- What you need to do:
Report every line of the records that includes the word "classDef".

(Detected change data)
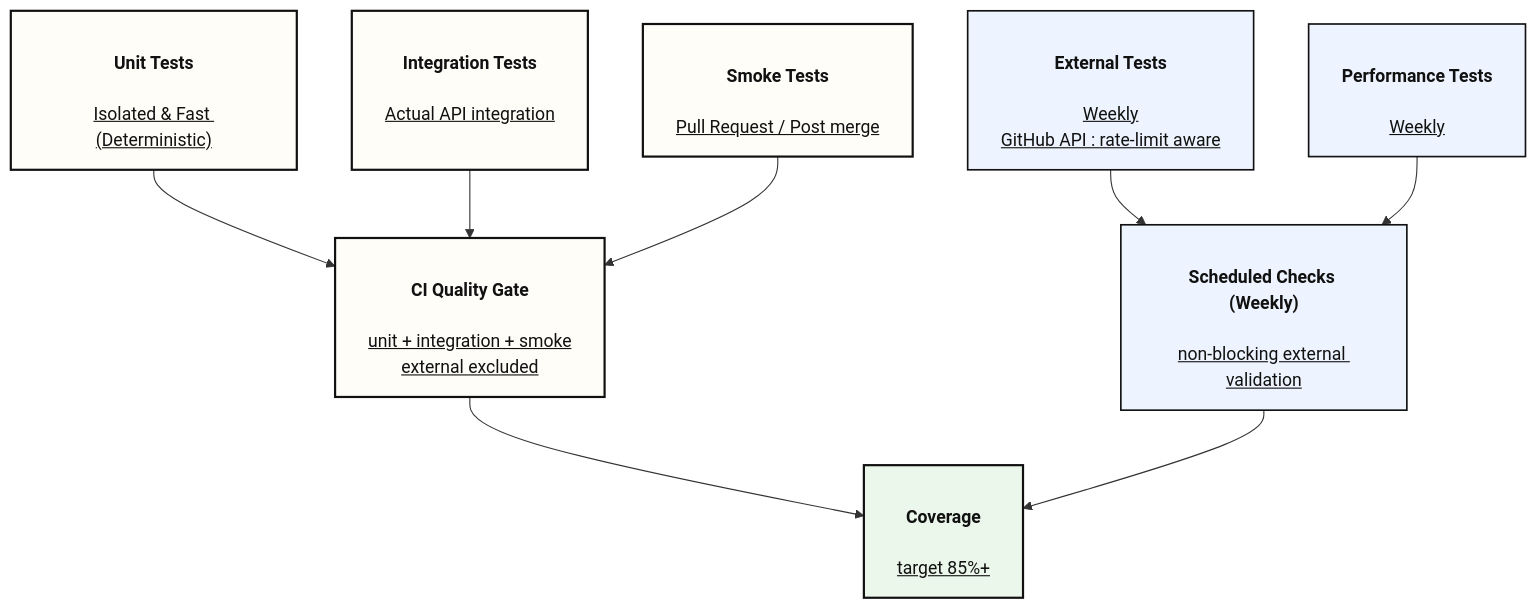
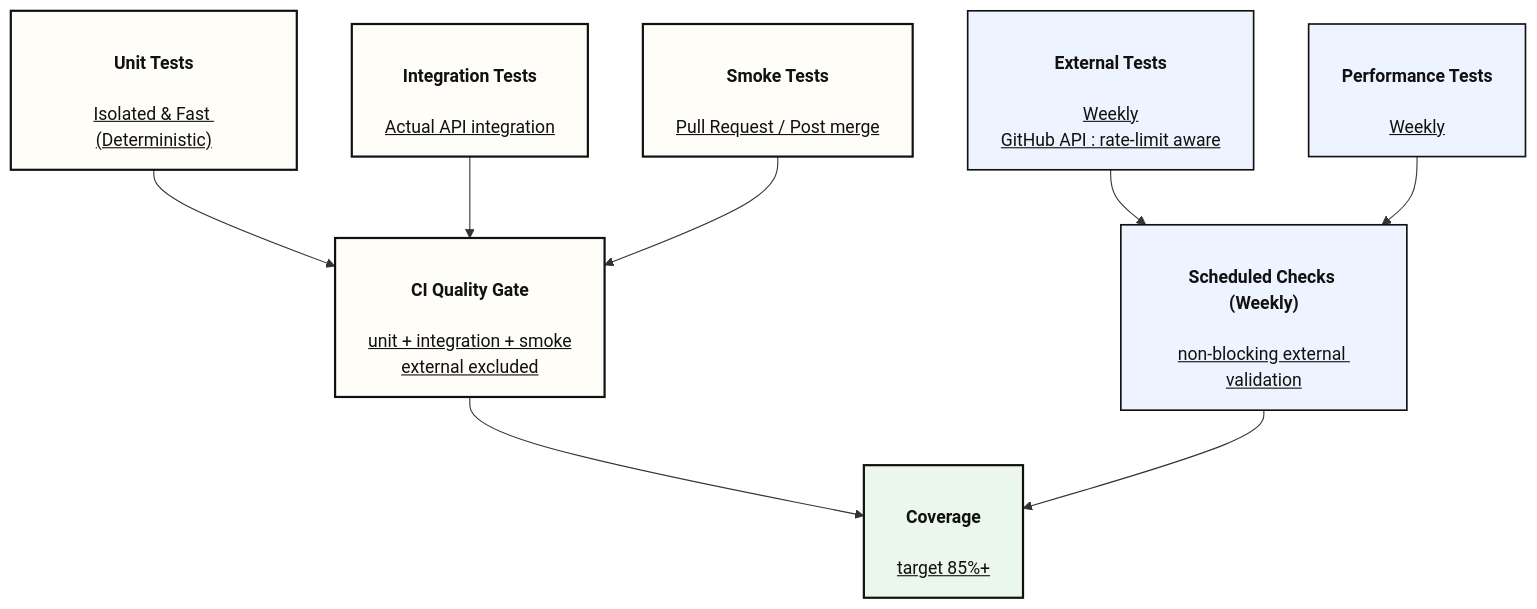
One commit to yaoki-dev/api-test-devops-portfolio changed the third of 4 diagrams in README.md. Above: the diagram before and after it, drawn with Mermaid. The commit also changed other lines of this file, not shown here.

First line of the commit message:
docs(readme): mermaid図ノードの余剰改行を削除し幅を調整

````diff
--- a/README.md
+++ b/README.md
@@ -121,29 +120,28 @@
 ```mermaid
 flowchart TD
     A["<h4>Unit Tests</h4><u>Isolated & Fast (Deterministic)</u>"]
-    B["<h4>Integration Tests</h4><u>Actual API integration</u>
-    <br/>"]
+    B["<h4>Integration Tests</h4><u>Actual API integration</u>"]
     G["<h4>Smoke Tests</h4><u>Pull Request / Post merge</u>"]
 
     A --> C["<h4>CI Quality Gate</h4><u>unit + integration + smoke<br/>external excluded</u>"]
     B --> C
     G --> C
 
     D["<h4>External Tests</h4><u>Weekly<br/>GitHub API : rate-limit aware</u>"]
     F["<h4>Performance Tests</h4><u>Weekly</u>"]
 
     D --> E["<h4>Scheduled Checks (Weekly)</h4><u>non-blocking external validation</u>"]
     F --> E
 
     C --> H["<h4>Coverage</h4><u>target 85%+</u>"]
     E --> H
 
     classDef default fill:#F7F3EA,stroke:#111,stroke-width:1.5px,color:#111;
     classDef key fill:#FFFDF7,stroke:#111,stroke-width:2px,color:#111;
     classDef support fill:#EEF4FF,stroke:#111,stroke-width:1.5px,color:#111;
     classDef metric fill:#EAF7EA,stroke:#111,stroke-width:2px,color:#111;
 
     class A,B,C,G key;
     class D,E,F support;
     class H metric;
 ```
````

- Result of the task:
     classDef default fill:#F7F3EA,stroke:#111,stroke-width:1.5px,color:#111;
     classDef key fill:#FFFDF7,stroke:#111,stroke-width:2px,color:#111;
     classDef support fill:#EEF4FF,stroke:#111,stroke-width:1.5px,color:#111;
     classDef metric fill:#EAF7EA,stroke:#111,stroke-width:2px,color:#111;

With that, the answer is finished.